Task:
The answer must be a single number, namely how many lines in the entries below contain the string "changed".

Version difference data:
+--

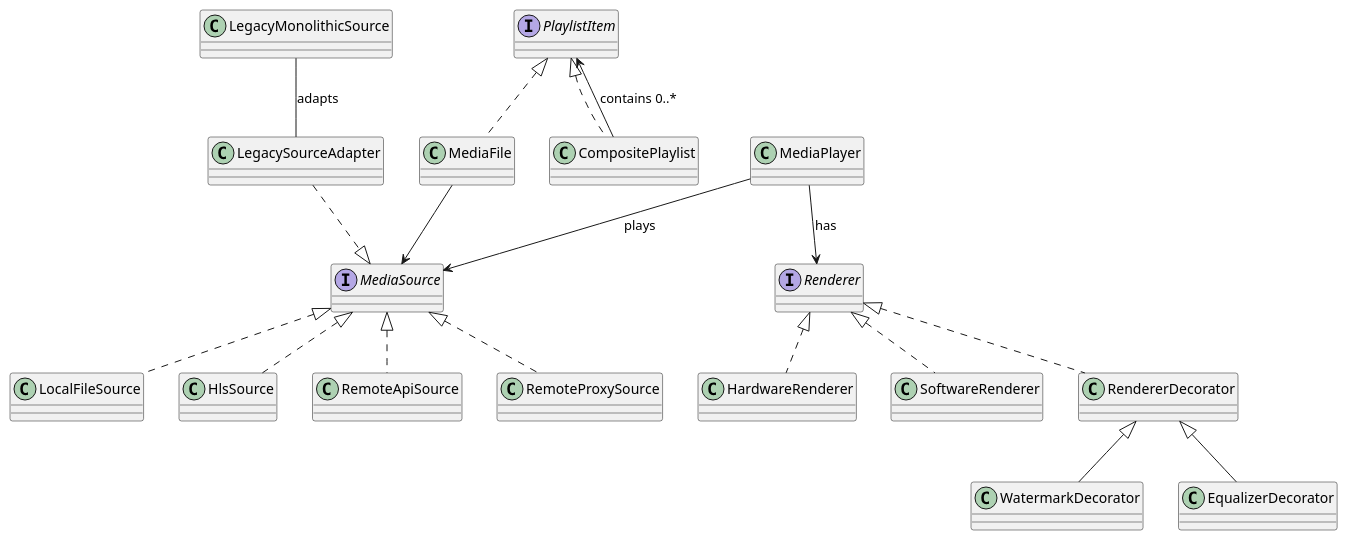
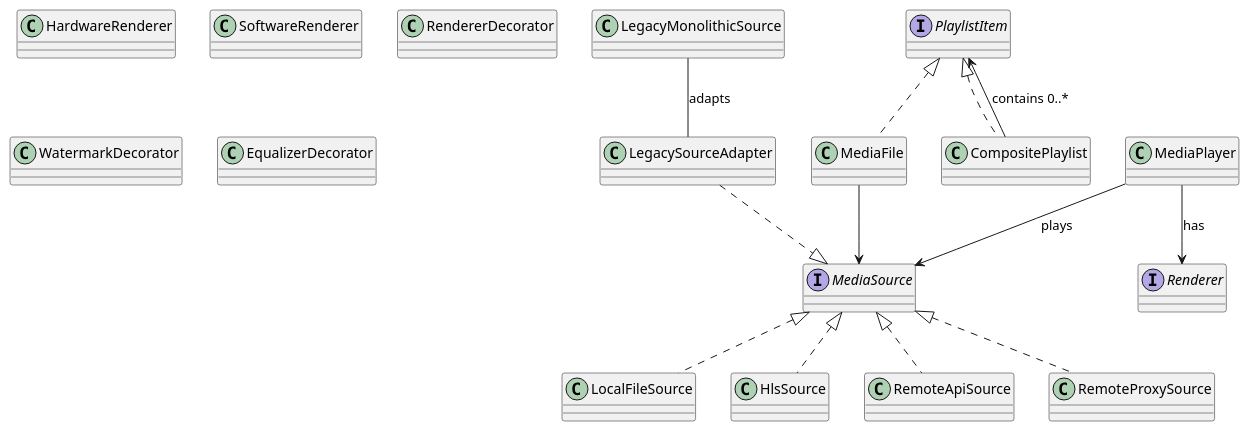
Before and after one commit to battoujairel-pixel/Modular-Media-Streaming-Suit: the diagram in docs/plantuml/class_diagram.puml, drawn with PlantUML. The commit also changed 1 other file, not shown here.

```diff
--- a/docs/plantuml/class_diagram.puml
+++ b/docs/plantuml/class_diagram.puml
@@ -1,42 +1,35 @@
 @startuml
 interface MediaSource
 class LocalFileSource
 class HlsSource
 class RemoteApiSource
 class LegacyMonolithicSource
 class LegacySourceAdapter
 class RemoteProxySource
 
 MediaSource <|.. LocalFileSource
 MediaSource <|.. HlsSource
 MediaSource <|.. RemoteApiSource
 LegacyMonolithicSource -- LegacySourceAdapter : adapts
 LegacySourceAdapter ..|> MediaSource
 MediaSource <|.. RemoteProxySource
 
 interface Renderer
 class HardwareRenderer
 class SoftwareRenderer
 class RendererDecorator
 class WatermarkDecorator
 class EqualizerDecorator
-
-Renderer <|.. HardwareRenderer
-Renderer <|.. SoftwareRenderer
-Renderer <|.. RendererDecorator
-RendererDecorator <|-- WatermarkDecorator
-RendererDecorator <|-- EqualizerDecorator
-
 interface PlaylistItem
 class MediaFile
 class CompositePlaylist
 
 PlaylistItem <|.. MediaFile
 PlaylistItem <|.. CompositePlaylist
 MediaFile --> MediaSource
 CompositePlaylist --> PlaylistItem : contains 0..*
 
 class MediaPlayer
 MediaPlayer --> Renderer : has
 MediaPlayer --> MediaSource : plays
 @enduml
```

+--

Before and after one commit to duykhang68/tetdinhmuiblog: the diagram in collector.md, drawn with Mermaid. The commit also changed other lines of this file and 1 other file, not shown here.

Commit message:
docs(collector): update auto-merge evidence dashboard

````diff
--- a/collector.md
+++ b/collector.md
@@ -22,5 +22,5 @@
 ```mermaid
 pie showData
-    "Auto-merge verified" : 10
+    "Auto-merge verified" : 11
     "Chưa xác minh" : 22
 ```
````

+--

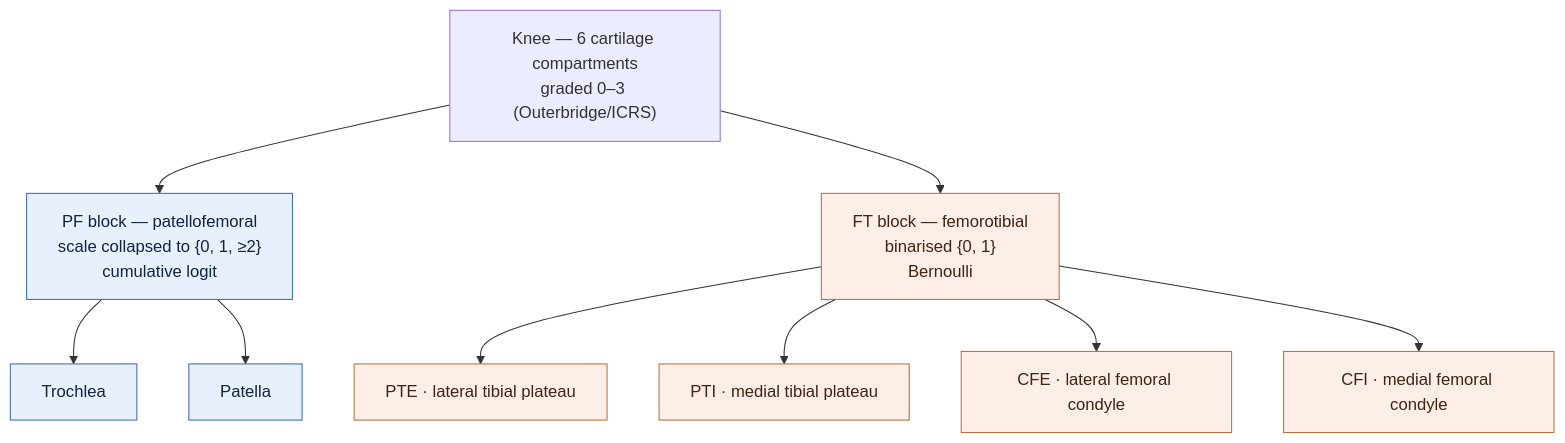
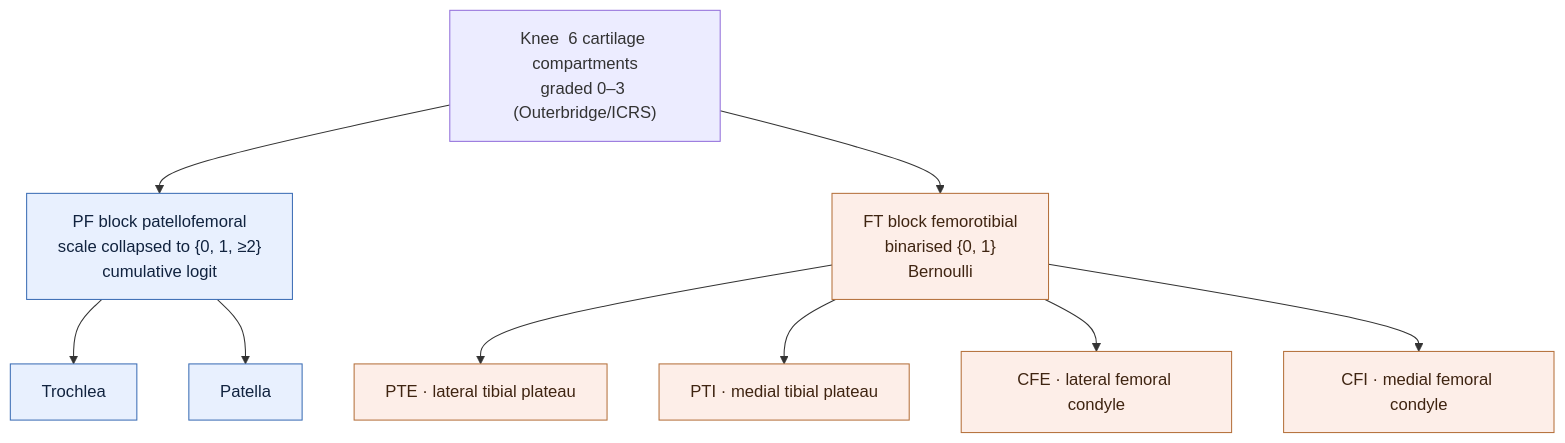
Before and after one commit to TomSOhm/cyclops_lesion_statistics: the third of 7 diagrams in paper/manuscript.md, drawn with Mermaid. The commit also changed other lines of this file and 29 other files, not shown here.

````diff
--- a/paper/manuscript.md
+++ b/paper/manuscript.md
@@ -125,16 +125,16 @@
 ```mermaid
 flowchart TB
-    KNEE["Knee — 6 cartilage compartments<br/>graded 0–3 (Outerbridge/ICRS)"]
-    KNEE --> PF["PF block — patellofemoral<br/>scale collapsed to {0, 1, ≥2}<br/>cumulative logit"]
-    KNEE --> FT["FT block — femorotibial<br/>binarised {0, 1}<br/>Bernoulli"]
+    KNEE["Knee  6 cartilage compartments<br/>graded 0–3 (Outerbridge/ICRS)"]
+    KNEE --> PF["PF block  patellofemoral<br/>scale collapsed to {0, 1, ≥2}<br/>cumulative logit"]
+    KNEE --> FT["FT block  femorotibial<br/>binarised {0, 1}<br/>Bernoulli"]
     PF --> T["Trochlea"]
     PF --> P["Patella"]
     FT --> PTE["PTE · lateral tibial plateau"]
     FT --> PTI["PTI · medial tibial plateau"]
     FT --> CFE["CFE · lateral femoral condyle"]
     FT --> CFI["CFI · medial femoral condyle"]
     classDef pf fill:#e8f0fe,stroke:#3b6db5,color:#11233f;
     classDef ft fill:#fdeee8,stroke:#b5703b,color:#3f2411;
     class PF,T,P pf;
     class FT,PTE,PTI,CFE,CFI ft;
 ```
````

+--

Task result:
3